The minimum age for which someone can apply for a DBS check is now set at 16 years. This means that young people under 16 in work experience in a care service setting will not need a DBS check.
To apply for enhanced disclosure, the application continues to be made through a registered body, which checks the identity of the person making the application and makes sure that the category of employment is one that is entitled to apply for the appropriate disclosure.
A DBS check currently produces two certificates: one that is sent to the organisation making the check, and another to the applicant. This is set to change so that there will be a single certificate sent only to the applicant, which he or she will produce as requested or required. The DBS has a fee structure for carrying out checks and the issuing of certificates, which can be found on its website.
The DBS is introducing a free online tracking service to allow applicants and “countersignatories” to follow the progress of their criminal record check application through the various stages of the checking process, without needing to contact the DBS.
An online update service is also planned. This will enable organisations to check online to see whether there is any new criminality information on a DBS certificate since the first check. This should avoid the need to make unnecessary repeat applications. At this point in time, the position of those posts that require three-yearly checks by the CQC is unclear, and further guidance can be expected when the new tracking system becomes operational.
DBS Adult First continues the service from the previous system, which enables a person to start work before he or she has obtained a DBS certificate, which is essential for that position. It applies mainly to adult care services and does not apply to posts involving work with children. Providers should follow DBS procedures, which are similar to those developed by the ISA.

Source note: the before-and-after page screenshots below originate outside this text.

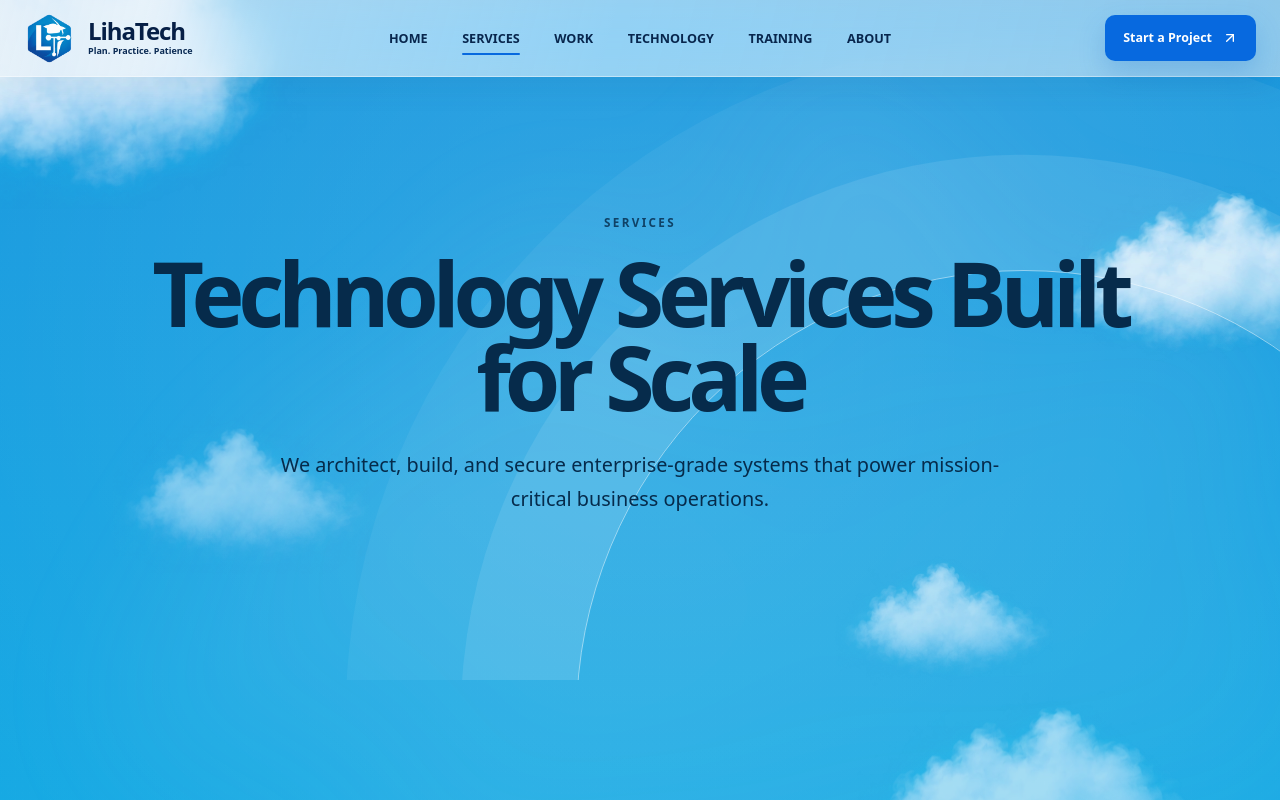
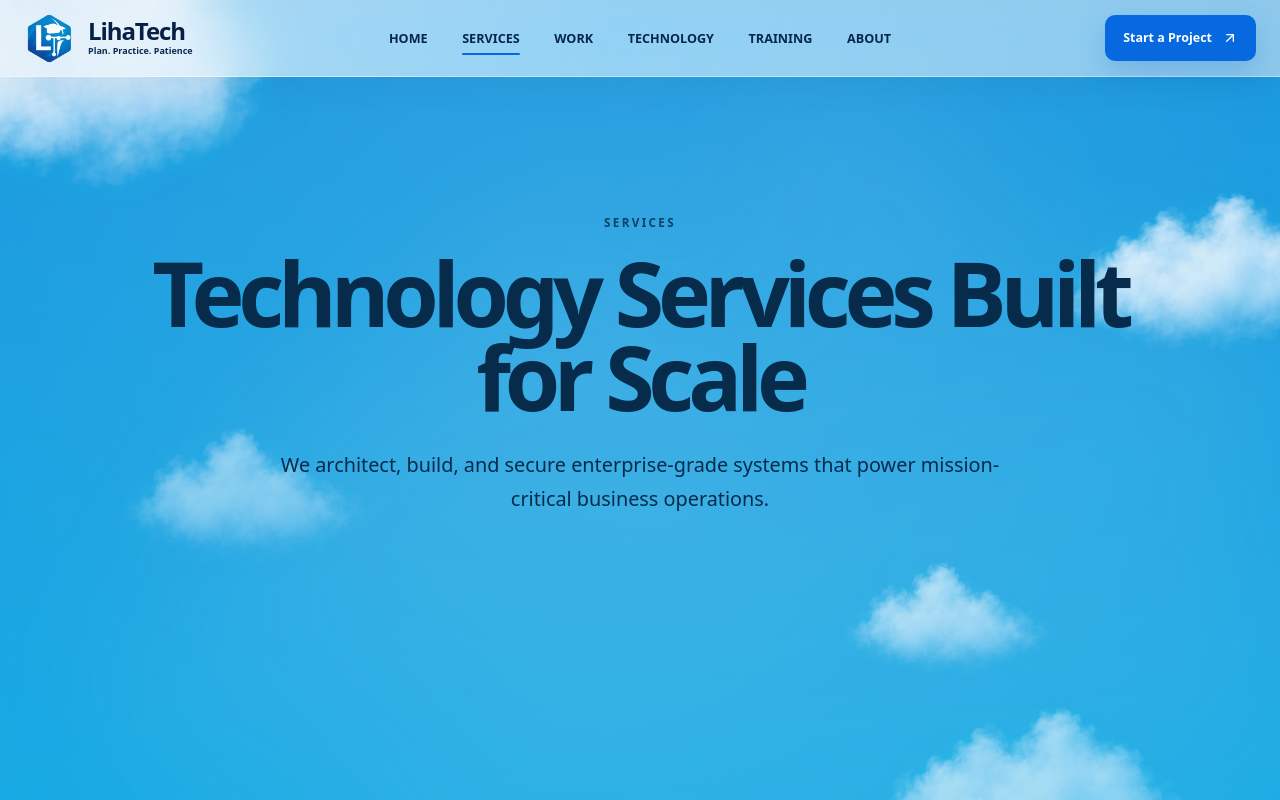
Before and after one commit to Lihatech/TechLiha-Website, a React (Vite) app: page /services in a window 1280 px wide. Shown: the top 800 px of the page. Built offline with nearby package versions, Linux system fonts and the light colour scheme.

Commit message:
style: remove hero circle decorations

```diff
--- a/src/styles/marketing-pages.css
+++ b/src/styles/marketing-pages.css
@@ -21,21 +21,6 @@
   overflow: hidden;
   background: transparent;
   border-bottom: 1px solid rgba(255, 255, 255, 0.5);
-}
-
-.marketing-hero::after {
-  content: "";
-  position: absolute;
-  right: -10vw;
-  bottom: -28vw;
-  width: 62vw;
-  height: 62vw;
-  border: 1px solid rgba(255, 255, 255, 0.34);
-  border-radius: 50%;
-  box-shadow:
-    0 0 0 8vw rgba(255, 255, 255, 0.07),
-    0 0 0 16vw rgba(255, 255, 255, 0.04);
-  pointer-events: none;
 }
 
 .marketing-hero__grid {
--- a/src/styles/service-pages.css
+++ b/src/styles/service-pages.css
@@ -17,22 +17,6 @@
   position: relative;
   overflow: hidden;
   background: transparent;
-}
-
-.service-catalog-hero::after,
-.service-detail__hero::after {
-  content: "";
-  position: absolute;
-  right: -15vw;
-  bottom: -38vw;
-  width: 70vw;
-  height: 70vw;
-  border: 1px solid rgba(255, 255, 255, 0.5);
-  border-radius: 50%;
-  box-shadow:
-    0 0 0 9vw rgba(255, 255, 255, 0.09),
-    0 0 0 18vw rgba(255, 255, 255, 0.05);
-  pointer-events: none;
 }
 
 .service-catalog-hero {
```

The central idea in line with the Protection of Freedoms Act 2012 thinking is that, because a person might have a criminal record, this does not make him or her unsuitable for employment in a care service in some capacity. Only people on a barred list are completely disallowed to engage in regulated activity. Accordingly, managers must make their own decisions in relation to their safe recruitment and selection policies about the impact of an adverse DBS disclosure, by carrying out a risk assessment. They must then decide whether the person is safe to be employed to work with or on behalf of vulnerable people.
Managers should not underestimate the impact of this change, even though it is one of emphasis rather than substance, to what has gone before. This created an almost total risk-averse expectation, which was endorsed by inspectors. Of course the greater discretion that employers and managers now have might also create greater uncertainty, and much will depend on the quality of the risk assessments in individual cases.
The position of volunteers
Part of the thinking behind the Protection of Freedoms Act 2012 was that the vetting and barring scheme proposed for the ISA was too stringent in relation to volunteering and would deter people from taking up voluntary work with children and adults.
Volunteering England offers some useful guidance on the checking of volunteers. Care services that make use of or seek to make use of volunteers have to evaluate carefully the roles and tasks expected of their volunteers when agreeing to their employment, before deciding whether a DBS check is necessary. Some volunteer tasks will fall within the definition of “regulated activity” and therefore could require a full check. However, if the volunteers are always carrying out their activities under supervision, then this should not be necessary.